Wednesday, November 28, 2012

New Tech vision

As part of my work with the Collaborative for Teaching and Learning and the Buck Institute for Education I've recently had the opportunity to visit two radically innovative yet different schools. A few weeks ago I spent a day at ACE Leadership Academy, a charter school in Albuquerque, NM, and shared my thoughts in a post. Earlier this week I joined the CTL staff for an Executive Tour at Columbus Signature Academy, a New Tech Network public school in the heart of Indiana.
Upon entering CSA the first thing you notice is the radically different physical space. This former auto parts warehouse has been redesigned by an architectural team that listened to the needs and wants of the leadership team. There are classrooms but they tend to be more open than the traditional pillboxes where most teachers ply their craft. That openness extends to the culture that has been created for and by staff and students using the basic tenets of project based learning. 
Our tour started in a conference room with a generation of Knows and Need to Knows as well as a Driving Question all led by two female students who were very well spoken and confident in dealing with this small group of adults. The importance of that process became more evident as we walked the school and talked with various students and facilitators (the artists formerly known as teachers) about their learning. As students worked we observed these Need to Know lists being put to good use as a guide for the learning necessary to complete the project. For teachers and students these lists serve as a formative assessment and the meta-cognition is invaluable. Our group loved the "feel" of the school as we noted the sense of calm and purpose that students approached their work. 
As a part of the New Tech Network technology certainly was an integral part of what goes on at CSA but surprisingly it doesn't really feel like a "tech first" school. Yes, it's a 1:1 environment where students have access to more tech tools than many traditional school students but it's an embedded, organic part of the process instead of a dog and pony show where tech was used for tech's sake. 
Having visited other New Tech Network schools the similarities of authentic and purposeful student work and technology were evident but this school has placed an emphasis on culture and it shows. Schools engaged in PBL tend to have a positive culture but CSA intentionally teaches and assesses the building blocks of culture as school wide learning outcomes. I noticed some differences in their application of PBL from my ideal but they were not far from it and the embrace of systems and protocols like Critical Friends ensures that they will continue to make great progress in their teaching and learning.

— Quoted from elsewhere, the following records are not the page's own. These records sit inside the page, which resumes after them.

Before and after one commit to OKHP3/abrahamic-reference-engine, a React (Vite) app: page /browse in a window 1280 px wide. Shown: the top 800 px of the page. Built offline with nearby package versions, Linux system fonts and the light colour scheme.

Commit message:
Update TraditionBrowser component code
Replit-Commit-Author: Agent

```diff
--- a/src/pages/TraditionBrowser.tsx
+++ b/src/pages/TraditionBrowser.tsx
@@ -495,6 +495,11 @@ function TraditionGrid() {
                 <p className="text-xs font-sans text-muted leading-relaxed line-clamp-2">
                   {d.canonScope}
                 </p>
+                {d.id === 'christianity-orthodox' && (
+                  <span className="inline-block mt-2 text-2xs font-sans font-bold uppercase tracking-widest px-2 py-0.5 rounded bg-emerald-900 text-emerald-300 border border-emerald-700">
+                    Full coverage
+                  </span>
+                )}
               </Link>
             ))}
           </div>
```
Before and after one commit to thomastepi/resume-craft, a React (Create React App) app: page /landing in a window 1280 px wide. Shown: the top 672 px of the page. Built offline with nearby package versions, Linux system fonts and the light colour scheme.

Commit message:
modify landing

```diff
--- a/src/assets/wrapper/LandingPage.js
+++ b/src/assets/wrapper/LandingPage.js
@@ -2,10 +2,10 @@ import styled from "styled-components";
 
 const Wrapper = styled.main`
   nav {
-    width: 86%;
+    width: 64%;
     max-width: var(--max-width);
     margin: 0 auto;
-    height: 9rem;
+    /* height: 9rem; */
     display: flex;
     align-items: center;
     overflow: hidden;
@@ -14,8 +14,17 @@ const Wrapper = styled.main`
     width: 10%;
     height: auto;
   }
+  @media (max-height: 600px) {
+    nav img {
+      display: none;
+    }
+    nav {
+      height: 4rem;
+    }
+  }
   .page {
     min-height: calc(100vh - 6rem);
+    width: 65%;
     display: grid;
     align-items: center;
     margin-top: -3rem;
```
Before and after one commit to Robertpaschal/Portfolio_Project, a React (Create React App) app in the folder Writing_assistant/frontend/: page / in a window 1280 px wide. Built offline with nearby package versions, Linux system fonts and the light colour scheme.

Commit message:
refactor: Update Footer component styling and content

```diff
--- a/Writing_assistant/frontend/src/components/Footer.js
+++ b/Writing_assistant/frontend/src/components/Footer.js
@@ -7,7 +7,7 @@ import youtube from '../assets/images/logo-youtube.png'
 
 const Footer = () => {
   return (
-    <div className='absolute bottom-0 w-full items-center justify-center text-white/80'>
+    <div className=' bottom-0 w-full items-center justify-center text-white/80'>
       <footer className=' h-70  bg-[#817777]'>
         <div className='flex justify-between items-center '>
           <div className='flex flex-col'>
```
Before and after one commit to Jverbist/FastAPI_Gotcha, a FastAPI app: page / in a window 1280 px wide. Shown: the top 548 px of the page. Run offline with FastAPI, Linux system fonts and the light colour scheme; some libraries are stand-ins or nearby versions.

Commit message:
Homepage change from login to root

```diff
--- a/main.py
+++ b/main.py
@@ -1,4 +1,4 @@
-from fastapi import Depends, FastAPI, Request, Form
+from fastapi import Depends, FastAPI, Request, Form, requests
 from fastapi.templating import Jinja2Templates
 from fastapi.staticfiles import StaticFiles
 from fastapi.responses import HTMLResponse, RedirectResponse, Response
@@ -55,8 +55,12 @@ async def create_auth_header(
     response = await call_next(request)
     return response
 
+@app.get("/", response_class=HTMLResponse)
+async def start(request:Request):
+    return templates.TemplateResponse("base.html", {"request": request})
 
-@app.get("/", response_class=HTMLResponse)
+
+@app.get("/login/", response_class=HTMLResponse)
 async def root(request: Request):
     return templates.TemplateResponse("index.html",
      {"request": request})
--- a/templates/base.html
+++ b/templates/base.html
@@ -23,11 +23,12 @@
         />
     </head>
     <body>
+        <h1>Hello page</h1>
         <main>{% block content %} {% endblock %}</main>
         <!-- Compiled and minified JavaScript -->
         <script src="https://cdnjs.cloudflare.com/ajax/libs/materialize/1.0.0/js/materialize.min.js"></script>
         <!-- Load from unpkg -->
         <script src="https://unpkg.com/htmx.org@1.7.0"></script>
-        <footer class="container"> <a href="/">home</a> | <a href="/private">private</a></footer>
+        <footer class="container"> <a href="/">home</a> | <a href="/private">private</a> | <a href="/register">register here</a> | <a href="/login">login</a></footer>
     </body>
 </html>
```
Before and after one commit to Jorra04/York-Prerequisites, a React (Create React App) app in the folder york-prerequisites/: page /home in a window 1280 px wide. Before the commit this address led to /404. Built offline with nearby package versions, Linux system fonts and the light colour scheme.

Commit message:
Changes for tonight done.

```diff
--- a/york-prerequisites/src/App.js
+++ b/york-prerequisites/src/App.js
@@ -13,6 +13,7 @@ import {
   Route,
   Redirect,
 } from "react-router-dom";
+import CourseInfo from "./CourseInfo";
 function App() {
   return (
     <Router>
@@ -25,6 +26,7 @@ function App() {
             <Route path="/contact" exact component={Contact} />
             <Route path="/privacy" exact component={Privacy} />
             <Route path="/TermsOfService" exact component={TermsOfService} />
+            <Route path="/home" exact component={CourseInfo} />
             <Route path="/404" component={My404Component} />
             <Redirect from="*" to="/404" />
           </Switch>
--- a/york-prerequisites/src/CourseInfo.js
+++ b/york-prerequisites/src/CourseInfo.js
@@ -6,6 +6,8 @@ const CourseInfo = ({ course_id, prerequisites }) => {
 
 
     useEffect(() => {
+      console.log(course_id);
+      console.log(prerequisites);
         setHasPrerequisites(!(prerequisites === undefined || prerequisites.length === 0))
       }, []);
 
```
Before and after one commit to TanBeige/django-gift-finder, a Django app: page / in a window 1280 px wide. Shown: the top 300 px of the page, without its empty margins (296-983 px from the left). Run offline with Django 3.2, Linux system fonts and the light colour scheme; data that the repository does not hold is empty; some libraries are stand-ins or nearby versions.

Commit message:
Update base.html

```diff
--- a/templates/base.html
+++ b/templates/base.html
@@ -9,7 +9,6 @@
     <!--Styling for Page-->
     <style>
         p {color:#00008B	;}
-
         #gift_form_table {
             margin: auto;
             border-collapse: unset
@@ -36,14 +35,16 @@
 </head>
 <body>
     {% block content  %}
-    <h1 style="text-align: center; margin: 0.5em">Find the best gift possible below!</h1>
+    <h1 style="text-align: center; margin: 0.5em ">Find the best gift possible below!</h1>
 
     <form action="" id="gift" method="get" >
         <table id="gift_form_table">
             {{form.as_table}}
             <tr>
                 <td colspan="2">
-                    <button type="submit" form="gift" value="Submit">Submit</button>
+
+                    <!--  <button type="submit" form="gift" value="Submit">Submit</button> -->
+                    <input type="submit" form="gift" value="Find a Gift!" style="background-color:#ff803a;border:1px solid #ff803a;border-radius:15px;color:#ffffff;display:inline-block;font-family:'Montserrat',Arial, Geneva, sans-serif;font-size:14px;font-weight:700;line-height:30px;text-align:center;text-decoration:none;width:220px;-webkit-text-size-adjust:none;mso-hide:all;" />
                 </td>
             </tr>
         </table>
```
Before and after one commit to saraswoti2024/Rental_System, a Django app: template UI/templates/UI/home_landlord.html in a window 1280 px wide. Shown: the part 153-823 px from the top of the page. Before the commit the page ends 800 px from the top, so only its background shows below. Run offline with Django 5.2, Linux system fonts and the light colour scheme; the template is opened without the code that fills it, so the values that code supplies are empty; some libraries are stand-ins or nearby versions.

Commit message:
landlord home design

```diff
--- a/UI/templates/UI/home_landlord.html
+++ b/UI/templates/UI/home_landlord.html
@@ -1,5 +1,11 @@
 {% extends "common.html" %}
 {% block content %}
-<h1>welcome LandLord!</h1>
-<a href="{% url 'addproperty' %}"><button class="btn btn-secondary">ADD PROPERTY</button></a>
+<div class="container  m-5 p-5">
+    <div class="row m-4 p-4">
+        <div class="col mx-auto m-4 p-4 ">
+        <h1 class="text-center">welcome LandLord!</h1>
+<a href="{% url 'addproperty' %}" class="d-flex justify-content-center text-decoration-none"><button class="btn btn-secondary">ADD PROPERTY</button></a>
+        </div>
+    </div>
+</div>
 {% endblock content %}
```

I did wonder why New Tech Network suggests math be taught in more of a problem based learning context.  I'm not a math expert but it seems math as a subject area fits with projects as well as any other. I also noticed some activities that did not seem as tightly connected to the actual Need to Knows of the projects and at least one project where the teacher was to be the audience. Knowing that this was a snapshot without extended information jumping to conclusions is not fair but in the design of schools and instruction learning is the top priority and I see those elements as key components in that learning. It could be argued that because of their innovation they are under more scrutiny and it's more important that students are getting what they need to be college and career ready otherwise they'll be easy targets for detractors. Designing for student engagement is of utmost importance to me so I did wonder about the level of voice and choice students at CSA had in their projects. They certainly were able to approach the projects from different angles but what if the project topic was not particularly interesting? PBL is inherently more engaging but on an intellectual level, I wonder how we might design and plan for the emotional attachment...how do we include student's passion in their work?
I came away from this visit energized and excited. I would love to see more schools embrace this type of vision, including the school my daughter attends, and I wonder how to make that happen. It's not enough to merely be innovative, which in itself is no small task, it's about a vision that includes a long term plan where any innovation is purposeful in addressing a need in that plan. While I might tweak a few things if I were designing a school, New Tech Network does a good job of helping schools with the planning and support for intentional innovation centered on meaningful and rewarding work for students and staff.
I'll end this post with a Driving Question of my own and invite you to suggest revisions: How can we, as education leaders, move our education systems to better meet the needs of 21st Century students? What are your Need to Knows?